"We have enough food and if there is any shortage, we can get (more supplies) in a day from other areas," said local government official Zafar Waqas Saad.
Some involved with relief efforts say the government has not done enough and is playing down the gravity of the situation.
"The government says enough food and supplies have been stored," said social worker Noor Muhammad. "If there is a serious crisis there are only supplies for one month."
About 14,000 people in 34 villages of the Gilgit-Baltistan region could be uprooted if the lake bursts, officials say, but residents fear flooding would affect 50,000 people.
Mukhtar Hussain, a 40-year-old farmer who was among those evacuated on Monday, said the steps taken so far were not enough.
"The tent provided to us is too small to accommodate my family of six. It is simply impossible to live in such a small tent. The government must do something about it," Hussain said.
The lake has already swamped at least four upstream villages, displacing nearly 6,000 people, said social worker Muhammad Darjat. A 2km stretch of the Karakoram highway has also been blocked, hampering trade between Pakistan and China.
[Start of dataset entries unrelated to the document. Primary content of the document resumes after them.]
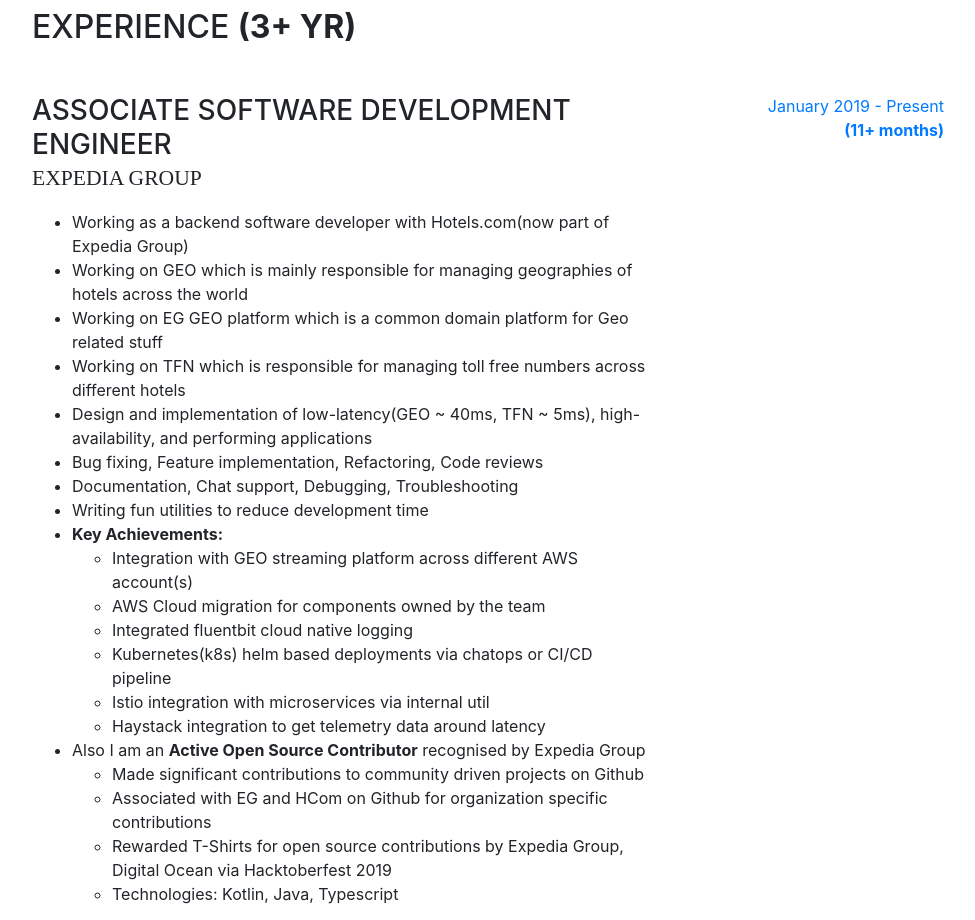
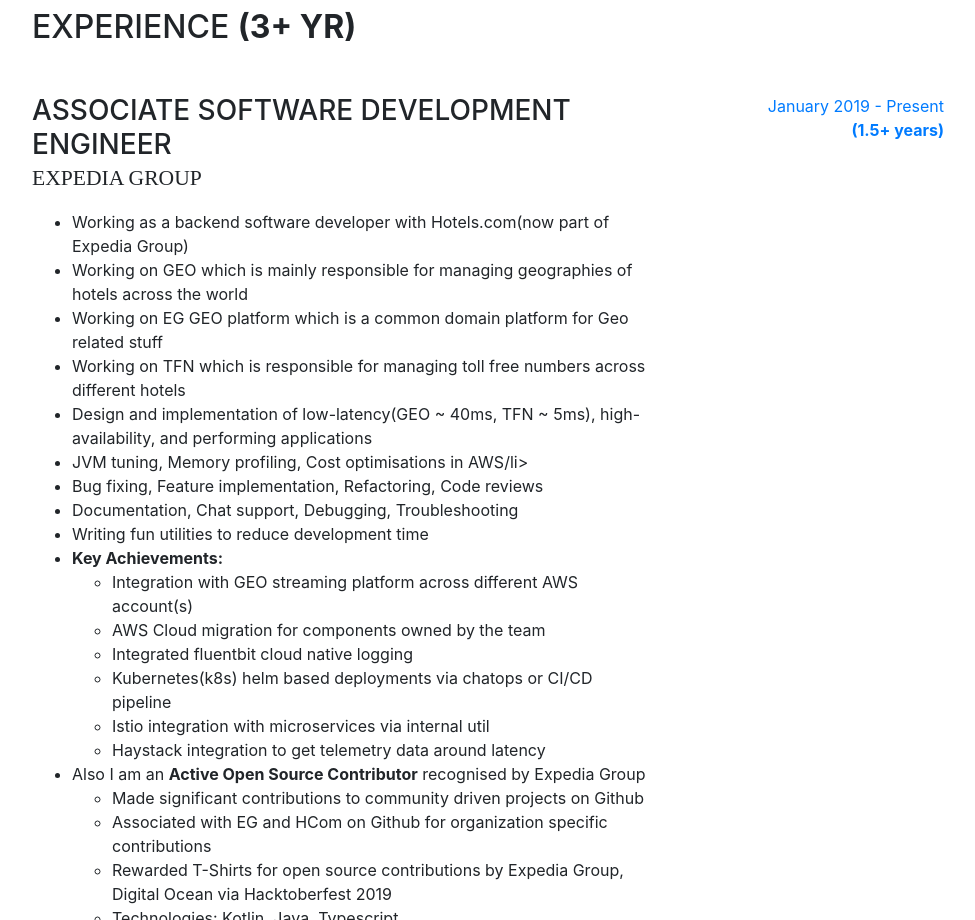
Before and after one commit to 0001vrn/0001vrn.github.io, a website with bundled scripts: page index.html in a window 1280 px wide. Shown: the part 840-1760 px from the top of the page, without its empty margins (288-1263 px from the left). Built offline with nearby package versions, Linux system fonts and the light colour scheme; a web font is replaced by a local one.

Commit message:
updated time

```diff
--- a/index.html
+++ b/index.html
@@ -137,6 +137,7 @@
                 <li>Working on EG GEO platform which is a common domain platform for Geo related stuff</li>
                 <li>Working on TFN which is responsible for managing toll free numbers across different hotels</li>
                 <li>Design and implementation of low-latency(GEO ~ 40ms, TFN ~ 5ms), high-availability, and performing applications</li>
+                <li>JVM tuning, Memory profiling, Cost optimisations in AWS/li>
                 <li>Bug fixing, Feature implementation, Refactoring, Code reviews</li>
                 <li>Documentation, Chat support, Debugging, Troubleshooting</li>
                 <li>Writing fun utilities to reduce development time</li>
@@ -164,7 +165,7 @@
             </div>
             <div class="resume-date text-md-right">
               <span class="text-primary">January 2019 - Present</span><br>
-              <span class="text-primary"><strong>(11+ months)</strong></span>
+              <span class="text-primary"><strong>(1.5+ years)</strong></span>
             </div>
           </div>
 
```
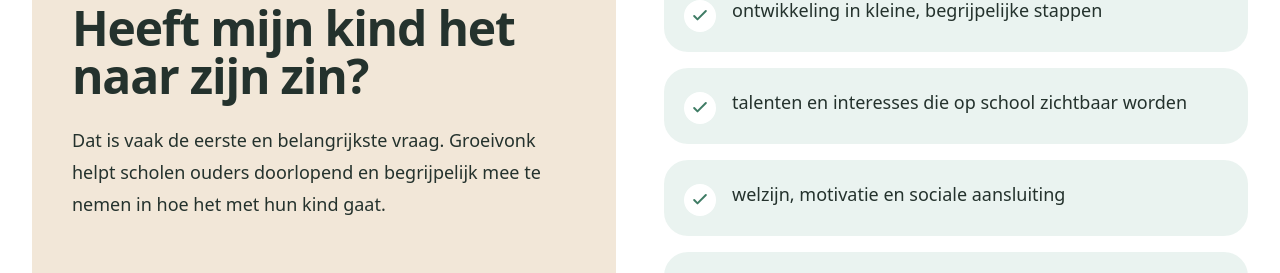
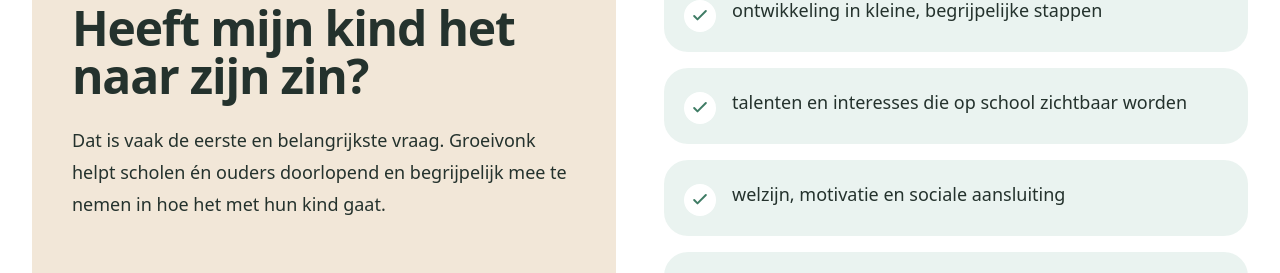
Before and after one commit to Bopstal/GroeiVonk, a Next.js app: page / in a window 1280 px wide. Shown: the part 2440-2713 px from the top of the page. Built offline with nearby package versions, Linux system fonts and the light colour scheme.

Commit message:
typo fix

```diff
--- a/app/page.tsx
+++ b/app/page.tsx
@@ -279,7 +279,7 @@
               Heeft mijn kind het naar zijn zin?
             </h2>
             <p className="mt-6 text-lg leading-8 text-inkt/72">
-              Dat is vaak de eerste en belangrijkste vraag. Groeivonk helpt scholen ouders
+              Dat is vaak de eerste en belangrijkste vraag. Groeivonk helpt scholen én ouders
               doorlopend en begrijpelijk mee te nemen in hoe het met hun kind gaat.
             </p>
           </div>
```
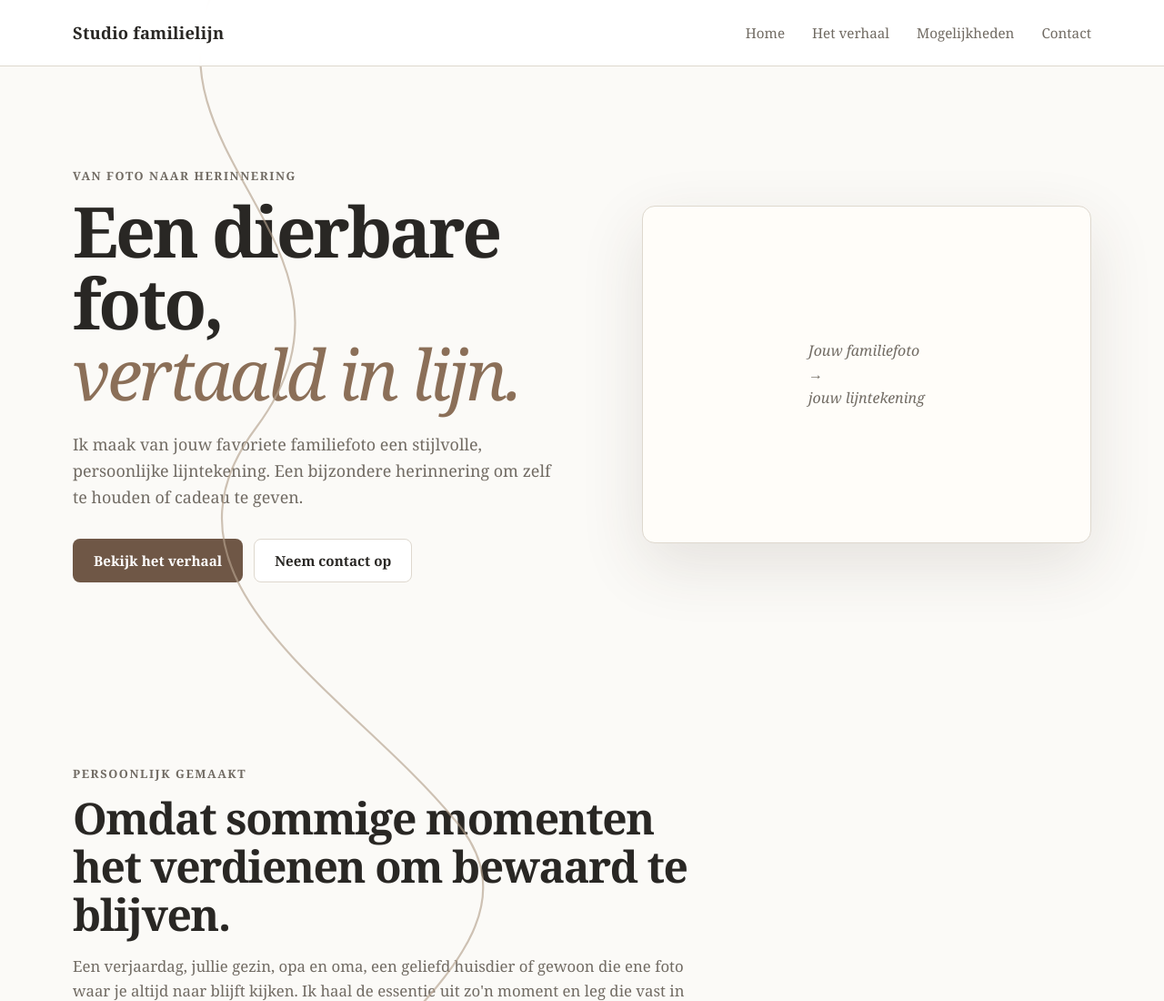
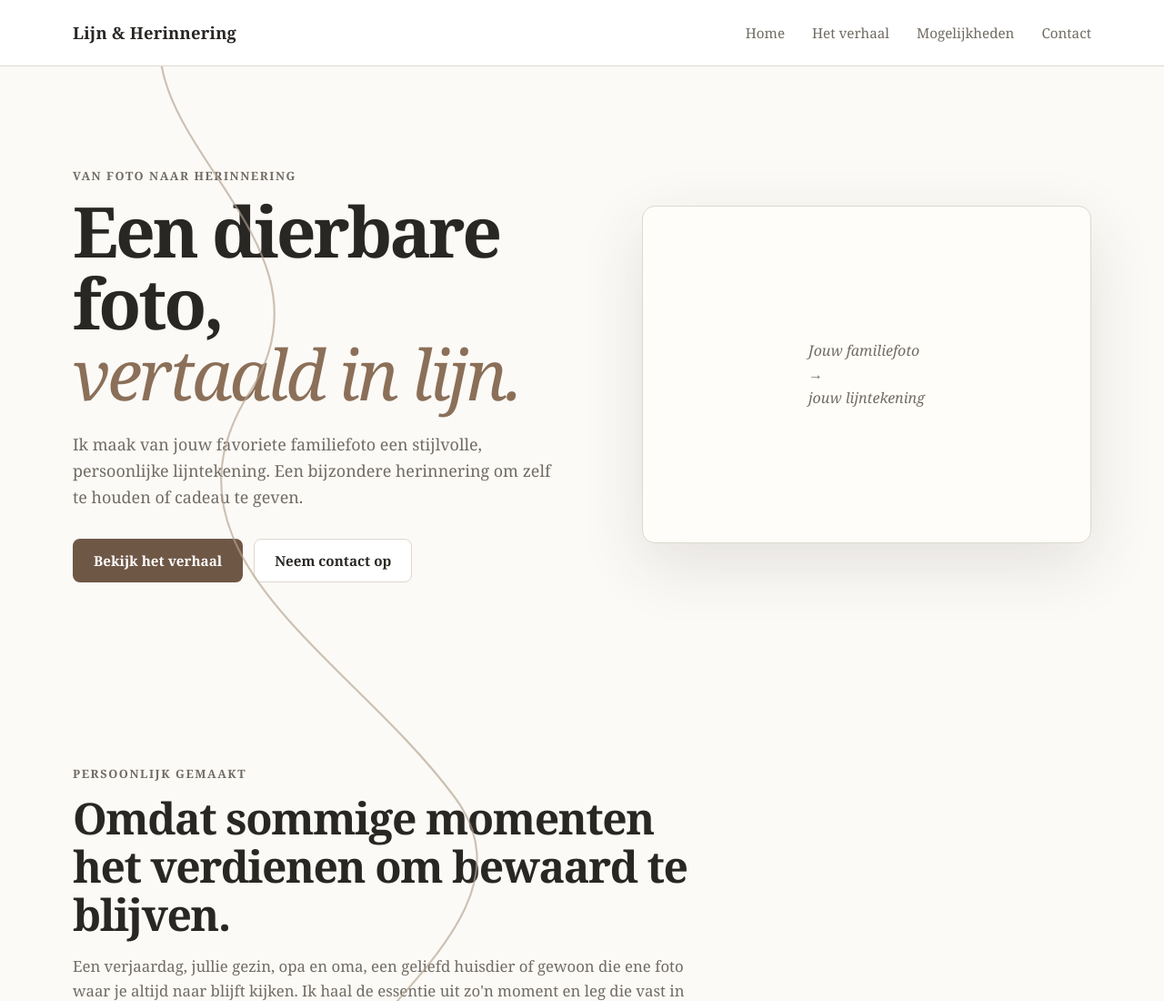
Before and after one commit to DentalStick/Studio-familielijn, a plain HTML site: page index.html in a window 1280 px wide. Shown: the top 1100 px of the page at 91% size. Drawn offline with Linux system fonts and the light colour scheme.

Commit message:
Update index.html

```diff
--- a/index.html
+++ b/index.html
@@ -1,5 +1,3 @@
-
-
 <!DOCTYPE html>
 <html lang="nl">
 <head>
@@ -16,42 +14,35 @@
 
 <body>
 
-<!-- Doorlopende lijntekening over de hele website -->
+<!-- Eén doorlopende, handgetekende lijn die de pagina begeleidt -->
 <svg class="continuous-line"
      viewBox="0 0 1000 5000"
      preserveAspectRatio="none"
      aria-hidden="true">
-
     <path d="
-        M 180 0
-
-        C 130 180, 330 280, 220 470
-        C 120 640, 300 760, 390 900
-        C 500 1060, 210 1190, 250 1360
-
-        C 290 1510, 570 1570, 520 1740
-        C 470 1900, 180 1940, 260 2110
-        C 340 2270, 650 2180, 690 2370
-
+        M 145 0
+        C 95 150, 300 260, 215 430
+        C 125 610, 300 720, 390 875
+        C 485 1035, 205 1170, 250 1340
+        C 295 1510, 565 1570, 520 1740
+        C 475 1900, 185 1945, 265 2110
+        C 345 2275, 650 2180, 690 2370
         C 730 2540, 520 2660, 430 2800
         C 330 2960, 460 3100, 650 3140
-
         C 820 3180, 820 3370, 680 3460
         C 520 3560, 280 3470, 250 3650
-
         C 220 3830, 500 3900, 610 4010
         C 720 4120, 600 4300, 430 4380
-
         C 270 4460, 290 4630, 470 4710
         C 620 4780, 700 4910, 610 5000
-    "/>
+    "></path>
 </svg>
 
 <header class="header">
     <div class="container nav-container">
 
         <a href="#home" class="logo">
-            Studio familielijn
+            Lijn & Herinnering
         </a>
 
         <button class="menu-toggle"
@@ -347,4 +338,4 @@
 <script src="script.js"></script>
 
 </body>
-</html
+</html>
```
(Additional reporting by Kamran Haider; Writing by Augustine Anthony; Editing by Michael Georgy and Paul Tait)
- Islamic State video purports to show beheading of UK hostage David Haines |
- North Korea sentences U.S. citizen Matthew Miller to six years hard labor |
- UK's Cameron resists calls for air strikes despite hostage killing |
- Scots independence battle reaches fever pitch on streets and screens |
- NATO countries have begun arms deliveries to Ukraine: defense minister |